Work request: Gather each line of the records where "main" appears.

Exercise inputs:
Start of Block

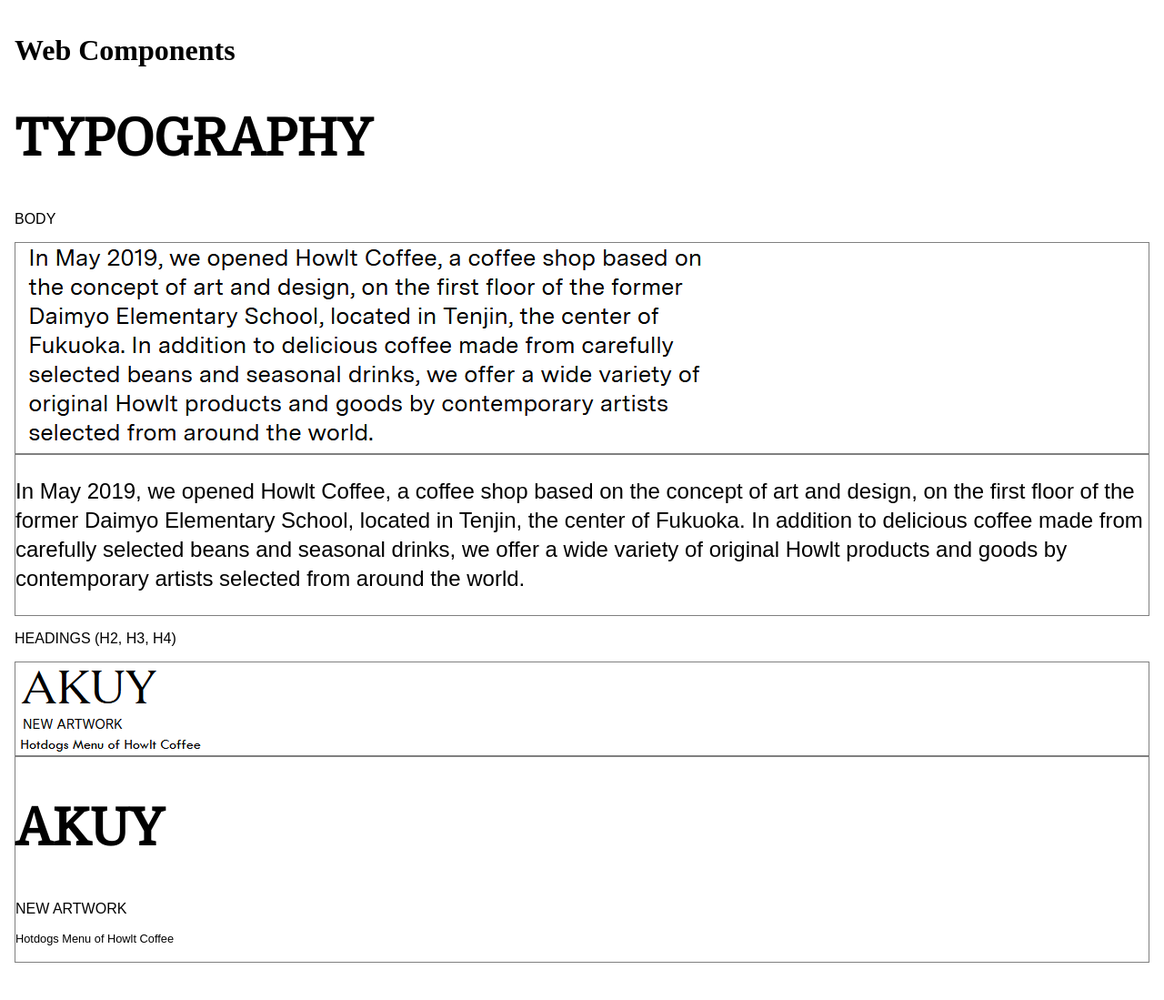
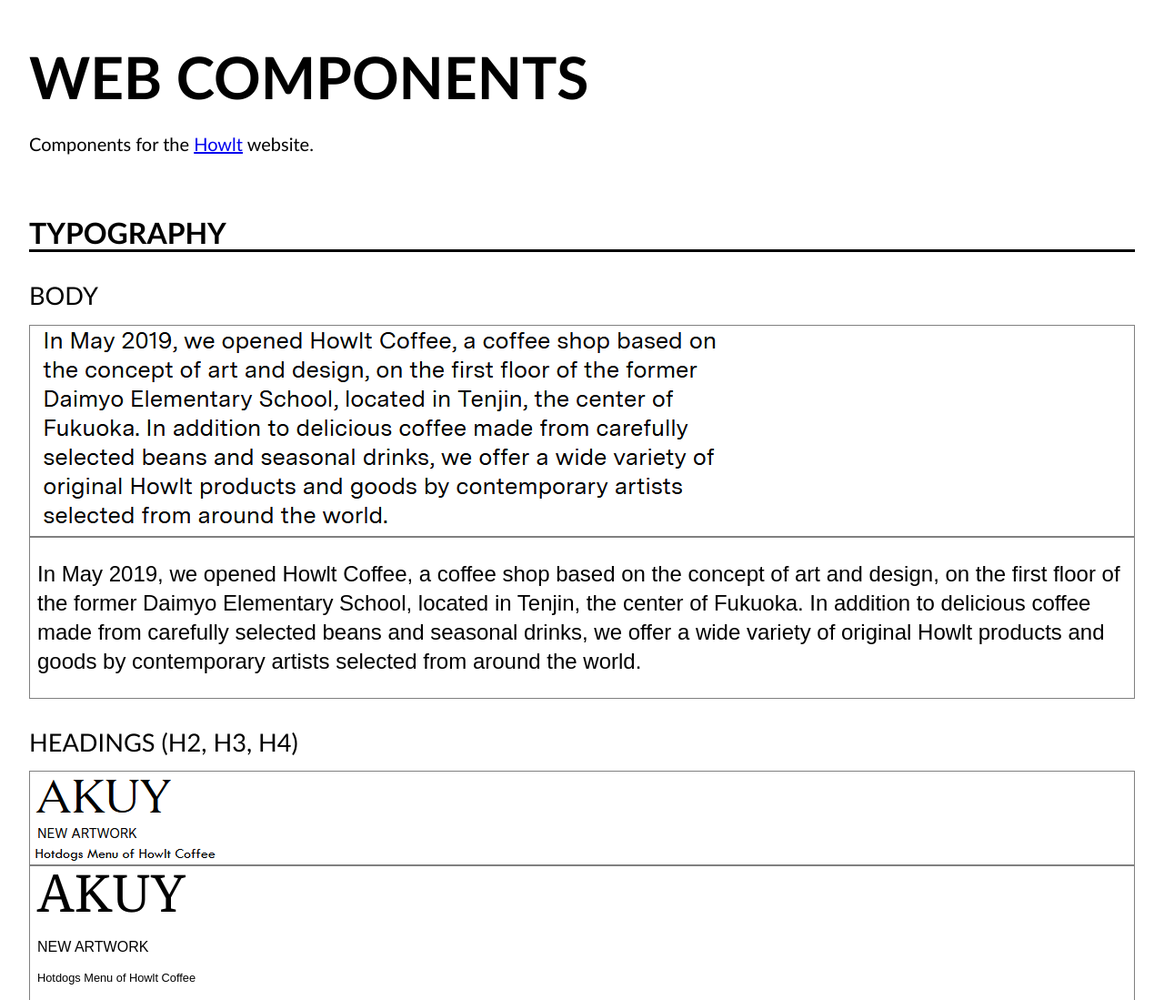
Before and after one commit to tholmesmcad/howlt-casestudy, a plain HTML site: page components/index.html in a window 1280 px wide. Shown: the top 1099 px of the page at 91% size. Before the commit the page ends 1074 px from the top, so only its background shows below. Drawn offline with Linux system fonts and the light colour scheme; a web font is replaced by a local one.

Commit message:
Update Component Names

```diff
--- a/components/css/main.css
+++ b/components/css/main.css
@@ -12,7 +12,42 @@ html {
 }
 
 body {
-    padding: 1rem;
+    padding: 2rem;
+}
+
+/*Compenent name fomatting*/
+.component__name {
+    font-family: 'Gill Sans', 'Gill Sans MT', Calibri, 'Trebuchet MS', sans-serif;
+    margin-bottom: 1rem;
+}
+
+p.component__name {
+    font-size: 20px;
+}
+
+h1.component__name,
+h2.component__name,
+h3.component__name {
+    text-transform: uppercase;
+    font-weight: bold;
+}
+
+h1.component__name {
+    font-size: 4rem;
+    margin-top: 1rem;
+}
+
+h2.component__name {
+    font-size: 2rem;
+    margin-top: 4rem;
+    margin-bottom: 0;
+    border-bottom: 3px solid black;
+}
+
+h3.component__name {
+    font-size: 1.7rem;
+    font-weight: normal;
+    margin-top: 2rem;
 }
 
 /*Typography*/
@@ -24,8 +59,10 @@ p {
 
 h2 {
     font-family: var(--font-serif);
+    font-weight: 100;
     font-size: 3.5rem;
     text-transform: uppercase;
+    margin: 0;
 }
 
 h3 {
@@ -56,6 +93,7 @@ img {
 
 .component__code {
     border: 1px solid gray;
+    padding-left: 0.5rem;
 }
 
 /*MAKE IT MATCH STUFF..........................
--- a/components/index.html
+++ b/components/index.html
@@ -10,9 +10,12 @@
     </head>
 
     <body>
-        <h1>Web Components</h1>
 
-        <h2>Typography</h2>
+        <main>
+            <h1 class="component__name">Web Components</h1>
+            <p class="component__name">Components for the <a href="https://howlt.com/en/">Howlt</a> website.</p>
+
+            <h2 class="component__name">Typography</h2>
 
             <article class="component">
                 <h3 class="component__name">body</h3>
@@ -39,6 +42,7 @@
                     <h4>Hotdogs Menu of Howlt Coffee</h4>
                 </div>
             </article>
+        </main>
 
     </body>
 </html>
```
Lines whose indentation alone changed are shown as unchanged.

End of Block

Result for this task:
--- a/components/css/main.css
+++ b/components/css/main.css
+        <main>
+        </main>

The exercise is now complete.